▸ **Records shown**

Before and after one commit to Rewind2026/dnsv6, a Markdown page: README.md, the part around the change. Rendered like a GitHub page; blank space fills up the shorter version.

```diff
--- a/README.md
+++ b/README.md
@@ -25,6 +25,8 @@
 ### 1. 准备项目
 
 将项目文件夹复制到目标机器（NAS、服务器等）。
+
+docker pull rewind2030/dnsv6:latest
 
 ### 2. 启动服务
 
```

▸ **Exercise brief**
Please quote the data above in full, with no line missing.

▸ **Reply to the task**
Before and after one commit to Rewind2026/dnsv6, a Markdown page: README.md, the part around the change. Rendered like a GitHub page; blank space fills up the shorter version.

```diff
--- a/README.md
+++ b/README.md
@@ -25,6 +25,8 @@
 ### 1. 准备项目
 
 将项目文件夹复制到目标机器（NAS、服务器等）。
+
+docker pull rewind2030/dnsv6:latest
 
 ### 2. 启动服务
 
```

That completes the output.